clock menu more-arrow no yes mobile

Filed under:

Cherry Picking Data: Jarrod Saltalamacchia

2010 revealed many truths. Among them, Barrack Obama is not a Muslim Socialist Nazi, Leslie Nielsen was not, in fact, eternal, and, with Jason Varitek reaching 112 in catching years, the Red Sox were going to need a new starting catcher. So, in one of Theo Epstein's last grand experiments in Boston, Jarrod Saltalamacchia was stolen from the Texas Rangers for some chewed chew and an autographed picture of Jamie Farr and fitted for the starting job.

Many were skeptical. Some probably on this very blog. Perish the thought! Some thought the Red Sox were using Salty as a place holder until the trade deadline, apparently unaware that All Star catchers are not traditionally distributed willy nilly in celebration of the coming of August. The Baseball Prospectus 2011 Annual was more sanguine (though not actually sanguine), predicting Salty to hit .237/.309/.396 in 341 plate appearances. That would be good for 0.8 WARP (Wins Above Replacement Player). Not awful considering the competition and what the Sox gave up, but not anything to be extraordinarily proud of.
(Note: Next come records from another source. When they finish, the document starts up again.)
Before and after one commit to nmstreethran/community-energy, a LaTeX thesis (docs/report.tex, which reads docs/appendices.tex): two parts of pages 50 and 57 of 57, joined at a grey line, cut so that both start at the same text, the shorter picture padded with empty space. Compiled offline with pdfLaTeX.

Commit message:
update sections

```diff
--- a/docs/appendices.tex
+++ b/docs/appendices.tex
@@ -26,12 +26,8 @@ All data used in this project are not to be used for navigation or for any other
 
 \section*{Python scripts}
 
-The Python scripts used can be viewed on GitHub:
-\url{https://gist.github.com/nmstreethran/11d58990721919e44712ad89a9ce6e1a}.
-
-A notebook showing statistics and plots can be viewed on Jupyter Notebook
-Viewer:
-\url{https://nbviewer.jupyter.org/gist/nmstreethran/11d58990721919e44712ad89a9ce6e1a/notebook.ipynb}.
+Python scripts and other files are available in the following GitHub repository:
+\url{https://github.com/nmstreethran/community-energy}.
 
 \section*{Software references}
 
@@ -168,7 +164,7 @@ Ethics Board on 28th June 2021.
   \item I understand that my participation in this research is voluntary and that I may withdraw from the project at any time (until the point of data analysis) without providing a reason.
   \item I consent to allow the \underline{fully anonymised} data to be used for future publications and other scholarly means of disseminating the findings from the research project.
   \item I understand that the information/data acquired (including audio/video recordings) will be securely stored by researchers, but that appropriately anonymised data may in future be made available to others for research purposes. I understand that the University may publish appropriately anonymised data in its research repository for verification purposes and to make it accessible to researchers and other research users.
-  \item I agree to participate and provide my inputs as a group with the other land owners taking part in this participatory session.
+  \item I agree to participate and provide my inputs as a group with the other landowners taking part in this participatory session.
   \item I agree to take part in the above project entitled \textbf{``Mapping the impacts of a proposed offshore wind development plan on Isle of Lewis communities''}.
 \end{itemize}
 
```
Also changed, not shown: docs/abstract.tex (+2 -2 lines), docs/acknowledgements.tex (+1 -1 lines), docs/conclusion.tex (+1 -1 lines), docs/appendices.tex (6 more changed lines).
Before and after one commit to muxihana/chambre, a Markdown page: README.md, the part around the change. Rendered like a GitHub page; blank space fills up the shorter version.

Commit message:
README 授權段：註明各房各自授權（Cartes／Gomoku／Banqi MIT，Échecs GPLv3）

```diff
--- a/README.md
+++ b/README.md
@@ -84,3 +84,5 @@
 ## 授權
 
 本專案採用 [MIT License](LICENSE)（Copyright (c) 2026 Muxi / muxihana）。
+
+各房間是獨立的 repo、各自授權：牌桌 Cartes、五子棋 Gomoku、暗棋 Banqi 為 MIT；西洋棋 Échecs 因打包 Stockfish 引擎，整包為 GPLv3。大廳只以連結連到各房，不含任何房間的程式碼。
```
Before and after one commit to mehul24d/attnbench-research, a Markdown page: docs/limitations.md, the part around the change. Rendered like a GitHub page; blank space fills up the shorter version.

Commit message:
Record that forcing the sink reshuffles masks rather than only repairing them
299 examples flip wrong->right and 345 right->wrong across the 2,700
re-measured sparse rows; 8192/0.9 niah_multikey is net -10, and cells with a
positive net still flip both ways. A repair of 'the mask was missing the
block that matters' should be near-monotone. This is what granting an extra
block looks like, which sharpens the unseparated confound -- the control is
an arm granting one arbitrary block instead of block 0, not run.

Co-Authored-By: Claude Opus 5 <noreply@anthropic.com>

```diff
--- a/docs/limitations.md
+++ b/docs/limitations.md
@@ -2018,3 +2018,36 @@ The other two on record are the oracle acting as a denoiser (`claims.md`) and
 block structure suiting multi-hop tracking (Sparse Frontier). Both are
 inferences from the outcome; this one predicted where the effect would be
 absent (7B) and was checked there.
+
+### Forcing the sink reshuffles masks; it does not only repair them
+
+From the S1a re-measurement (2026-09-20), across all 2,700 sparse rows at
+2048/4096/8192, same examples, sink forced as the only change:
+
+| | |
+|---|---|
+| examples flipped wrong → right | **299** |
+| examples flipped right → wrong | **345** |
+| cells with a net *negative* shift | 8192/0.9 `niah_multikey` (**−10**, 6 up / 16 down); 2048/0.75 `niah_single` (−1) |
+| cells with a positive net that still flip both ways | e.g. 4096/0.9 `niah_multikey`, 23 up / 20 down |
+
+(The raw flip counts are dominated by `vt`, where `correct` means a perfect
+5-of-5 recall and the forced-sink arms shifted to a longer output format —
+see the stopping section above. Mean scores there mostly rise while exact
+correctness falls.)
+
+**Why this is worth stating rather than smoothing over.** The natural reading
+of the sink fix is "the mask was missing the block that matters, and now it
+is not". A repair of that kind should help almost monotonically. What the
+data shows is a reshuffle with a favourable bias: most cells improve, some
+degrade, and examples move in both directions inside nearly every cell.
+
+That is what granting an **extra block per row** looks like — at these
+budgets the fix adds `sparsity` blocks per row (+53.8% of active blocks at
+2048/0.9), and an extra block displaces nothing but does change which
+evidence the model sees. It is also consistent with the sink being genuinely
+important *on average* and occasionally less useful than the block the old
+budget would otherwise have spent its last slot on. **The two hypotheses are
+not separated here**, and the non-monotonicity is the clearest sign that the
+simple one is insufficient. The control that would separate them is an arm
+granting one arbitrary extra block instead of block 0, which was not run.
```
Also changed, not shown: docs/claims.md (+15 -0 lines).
Flash forward a season and a half. The dust has settled on the 2011 Red Sox, and I think it can be fairly said that the Great Salty Experiment of 2011 was a success. Salty ended the year having hit .235/.288/.450 in 386 plate appearances.

Salty ended up accumulating 1.04 WARP, so in your face, BP! According to Fan Graphs, Salty accumulated 2.5 fWAR, good for 13th overall among catchers last season. Baseball Reference is a very frustrating site and impossible to find a list of qualifying catchers on. I think the point stands anyway. Salty was fine, decent, and all right. He was better than the worst fears of many and was never the black hole others were afraid would prevent\ the Sox from contending.

But could he have been a whole lot better?


Crowd: Cherry Pick The Data!!

As I've said, the final line for Saltalamacchia was a fine and dandy .235/.288/.450 in 386 plate appearances. Let's break that down by month:

April: .216/.273/.275
May: .220/.281/.475
June: 327/.407/.538
July: .283/.343/.550
August: .221/.264/.485
September: .162/.174/.368

As you can see, Salty bookended a good season with two lousy months. In the middle four months though, dude hit really well. To further illustrate the point, here's a graph of Salty's OPS by month:


OK, so I won't be winning any graphic design awards, but you can see a clear trend here. If you're worried about weighting, his plate appearance totals bounce around a little bit, but for the most part the monthly totals are similar. (If you don't believe me, you can check here.)

Salty was bad in April and September (much like the rest of the team, by the way) and pretty darn good the rest of the time (also much like the rest of the team). Were there any good reasons for the bad months? You don't have to stretch too far to come up with some. It isn't hard to chalk April up to pressure. On a new team and taking over for a popular player, Salty struggled. By the time September rolled around, dude was dog tired. He played in 103 major league games last year, more than he'd ever played in before and 91 more than he played in last season. That's a recipe for wearing down if I've ever seen it.

[Sure, fine, maybe it wasn't pressure, and maybe he didn't 'just wear down.' Maybe it was just two bad months by a mediocre player, but that probable truth goes against the narrative here. Stay on message here, people!]

But excuses or not, here's the point: between May 1st and August 31st, Salty hit .259/.321/.510 with 13 homers in 262 plate appearances. Extrapolate out to 500 plate appearances and that's 25 homers from your catcher. Legally you can't ask for more than that. And, the amazing thing is, minus pressure, witch curses, black cats, ladders, and tiredness, Salty gave it to you. He was one of the best starting catchers in baseball last year if, you know, you don't count the times when he wasn't.

Four months of baseball might not mean much. In fact, sabermetric orthodoxy teaches us it means next to nothing in terms of predicting what is to come. Monthly splits are arbitrary to be sure. And yet, as fans we can hope Salty showed some of the talent we've been hearing about for years. Maybe, just maybe, he can play like that for more than just four months in 2012.

He'll be 27 years old next year and coming off the best performance of his career. I know Ryan Lavarnway is waiting in the wings (maybe), but Salty might not go as quietly as some think.